It’s no secret that ride sharing companies such as Uber and Lyft have quickly become standard means of transportation for many travelers. Their prevalence has shaken up the industry, and many cities are debating exactly how to deal with the new companies.
A few cities, such as Barcelona, Spain and Buffalo, New York, have attempted to prevent Uber and Lyft from operating altogether. Others have tried to restrict access to ride sharing or impose additional fees.
One of the most problematic restrictions for travelers is at airports. It’s easy enough to take a ride share from your home or hotel to the airport—Lyft even allows users to schedule their rides in advance. However, when you arrive at your destination, it’s not always possible to rely on ride sharing. Logan International Airport in Boston, for example, fined ride share drivers who aren’t certified as livery services and registered with Massport.
Hartsfield-Jackson Atlanta International Airport, the busiest airport in the world, began allowing Uber and Lyft drivers to pick up passengers at the beginning of 2017. Passengers paid an additional $3.85 fee in order to cover security, maintenance, the building of an additional waiting lot and other costs.
At the Minneapolis-St. Paul International Airport, Uber and Lyft are allowed if the driver has purchased a $25 permit, but police are cracking down on those who don’t follow the rules.

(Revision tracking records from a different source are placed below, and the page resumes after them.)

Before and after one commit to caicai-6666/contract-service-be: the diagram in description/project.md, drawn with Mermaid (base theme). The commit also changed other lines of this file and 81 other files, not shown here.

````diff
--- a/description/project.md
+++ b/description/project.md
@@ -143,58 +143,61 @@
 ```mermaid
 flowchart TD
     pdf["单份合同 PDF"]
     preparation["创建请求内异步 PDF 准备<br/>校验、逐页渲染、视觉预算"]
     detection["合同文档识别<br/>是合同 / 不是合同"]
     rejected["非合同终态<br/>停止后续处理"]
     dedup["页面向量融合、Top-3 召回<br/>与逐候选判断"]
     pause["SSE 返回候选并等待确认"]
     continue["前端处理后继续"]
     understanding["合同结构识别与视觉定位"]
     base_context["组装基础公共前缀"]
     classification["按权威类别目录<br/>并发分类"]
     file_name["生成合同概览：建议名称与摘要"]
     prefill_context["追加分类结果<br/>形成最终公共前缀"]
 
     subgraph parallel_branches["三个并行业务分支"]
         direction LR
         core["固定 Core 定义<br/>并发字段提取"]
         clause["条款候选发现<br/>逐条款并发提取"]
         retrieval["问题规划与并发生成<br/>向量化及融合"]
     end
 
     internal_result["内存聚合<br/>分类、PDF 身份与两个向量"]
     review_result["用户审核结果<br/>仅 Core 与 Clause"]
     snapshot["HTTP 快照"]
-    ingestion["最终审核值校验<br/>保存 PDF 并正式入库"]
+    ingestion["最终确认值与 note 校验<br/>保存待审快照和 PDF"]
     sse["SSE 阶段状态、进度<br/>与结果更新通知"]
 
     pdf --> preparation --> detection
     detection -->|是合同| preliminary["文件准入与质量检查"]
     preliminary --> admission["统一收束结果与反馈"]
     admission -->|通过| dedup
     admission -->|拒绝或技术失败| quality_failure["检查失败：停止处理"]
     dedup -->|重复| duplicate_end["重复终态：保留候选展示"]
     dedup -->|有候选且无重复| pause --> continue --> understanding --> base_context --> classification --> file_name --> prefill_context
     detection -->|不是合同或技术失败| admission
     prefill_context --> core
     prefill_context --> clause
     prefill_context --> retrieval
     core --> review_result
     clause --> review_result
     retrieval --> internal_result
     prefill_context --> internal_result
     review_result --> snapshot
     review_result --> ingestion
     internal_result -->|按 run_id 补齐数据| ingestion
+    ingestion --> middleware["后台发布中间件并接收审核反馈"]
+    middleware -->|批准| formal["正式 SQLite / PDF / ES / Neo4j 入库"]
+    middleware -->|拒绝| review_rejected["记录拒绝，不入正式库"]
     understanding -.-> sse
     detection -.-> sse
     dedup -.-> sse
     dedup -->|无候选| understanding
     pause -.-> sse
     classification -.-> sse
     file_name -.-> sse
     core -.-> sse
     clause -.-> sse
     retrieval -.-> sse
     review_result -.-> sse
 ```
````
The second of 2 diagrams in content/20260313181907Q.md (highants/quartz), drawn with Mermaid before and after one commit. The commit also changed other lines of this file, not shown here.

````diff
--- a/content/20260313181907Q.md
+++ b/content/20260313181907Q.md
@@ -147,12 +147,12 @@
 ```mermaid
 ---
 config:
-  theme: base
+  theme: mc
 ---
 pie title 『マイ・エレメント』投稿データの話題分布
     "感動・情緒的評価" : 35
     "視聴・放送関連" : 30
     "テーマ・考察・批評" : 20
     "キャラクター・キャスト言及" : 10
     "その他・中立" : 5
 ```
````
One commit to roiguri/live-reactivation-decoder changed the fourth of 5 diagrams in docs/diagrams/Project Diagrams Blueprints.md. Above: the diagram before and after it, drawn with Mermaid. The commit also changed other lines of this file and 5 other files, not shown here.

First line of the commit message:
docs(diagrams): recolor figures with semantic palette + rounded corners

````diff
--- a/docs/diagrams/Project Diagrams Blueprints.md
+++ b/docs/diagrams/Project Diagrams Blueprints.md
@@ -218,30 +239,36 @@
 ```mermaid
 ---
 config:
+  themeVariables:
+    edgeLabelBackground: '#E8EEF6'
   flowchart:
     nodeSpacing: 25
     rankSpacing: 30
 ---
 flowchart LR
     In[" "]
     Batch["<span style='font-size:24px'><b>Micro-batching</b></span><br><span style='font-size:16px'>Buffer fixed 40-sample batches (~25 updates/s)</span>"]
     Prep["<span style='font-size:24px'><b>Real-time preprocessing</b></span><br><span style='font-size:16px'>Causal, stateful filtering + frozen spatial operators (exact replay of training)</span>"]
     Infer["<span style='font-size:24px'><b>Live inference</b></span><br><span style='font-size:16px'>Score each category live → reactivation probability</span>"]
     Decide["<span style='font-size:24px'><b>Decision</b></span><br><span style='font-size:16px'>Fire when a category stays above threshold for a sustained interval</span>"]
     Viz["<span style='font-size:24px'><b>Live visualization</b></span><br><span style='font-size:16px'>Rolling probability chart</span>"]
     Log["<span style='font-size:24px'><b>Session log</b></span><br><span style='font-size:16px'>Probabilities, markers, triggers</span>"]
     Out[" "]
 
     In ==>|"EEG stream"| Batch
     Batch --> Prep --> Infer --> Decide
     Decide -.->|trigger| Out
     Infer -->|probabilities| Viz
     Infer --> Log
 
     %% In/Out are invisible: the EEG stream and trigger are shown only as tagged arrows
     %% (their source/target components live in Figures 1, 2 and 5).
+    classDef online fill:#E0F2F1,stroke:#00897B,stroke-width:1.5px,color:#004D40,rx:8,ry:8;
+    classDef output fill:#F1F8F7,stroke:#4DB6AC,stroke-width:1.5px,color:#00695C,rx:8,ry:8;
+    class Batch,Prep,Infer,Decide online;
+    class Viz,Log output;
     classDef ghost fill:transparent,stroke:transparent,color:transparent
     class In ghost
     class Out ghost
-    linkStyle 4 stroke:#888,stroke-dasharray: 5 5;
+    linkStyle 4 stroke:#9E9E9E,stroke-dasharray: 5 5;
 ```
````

Some airports have restrictions allowing some ride sharing companies, but not others. For example, Buffalo Niagara International Airport allows Lyft, but not Uber. Still other airports with previously strict rules are loosening them to allow Uber and Lyft. For example, Honolulu Hawaii’s Daniel K. Inouye International Airport (HNL) will begin allowing companies that obtain a license and permit to pick up/drop off passengers at the airport beginning August 24, 2018.
With regulations constantly in flux as cities, airports and traditional taxi companies try to determine how to maintain control of licensing and pickup, it’s wise to confirm you’ll be able to take your preferred ride share before your departure. Otherwise, you may have to find a way around regulations, such as taking one of the shuttle buses to a rental car lot and meeting your ride share driver at the entrance. While an exciting way to subvert the law, at that point you might as well take a taxi.
The good news for frequent travelers? Your Uber/Lyft is quickly become legal at most airports. Compare our 2017 map to our 2018 version, showing the wide array of options for travelers today.
According to Uber and Lyft’s websites, the following are the busiest airports in the U.S. that do not allow ride share company pick-ups.
Kahului Airport (OGG) does not accept Uber or Lyft.
Buffalo Niagara International Airport (BUF) accepts Lyft but not Uber.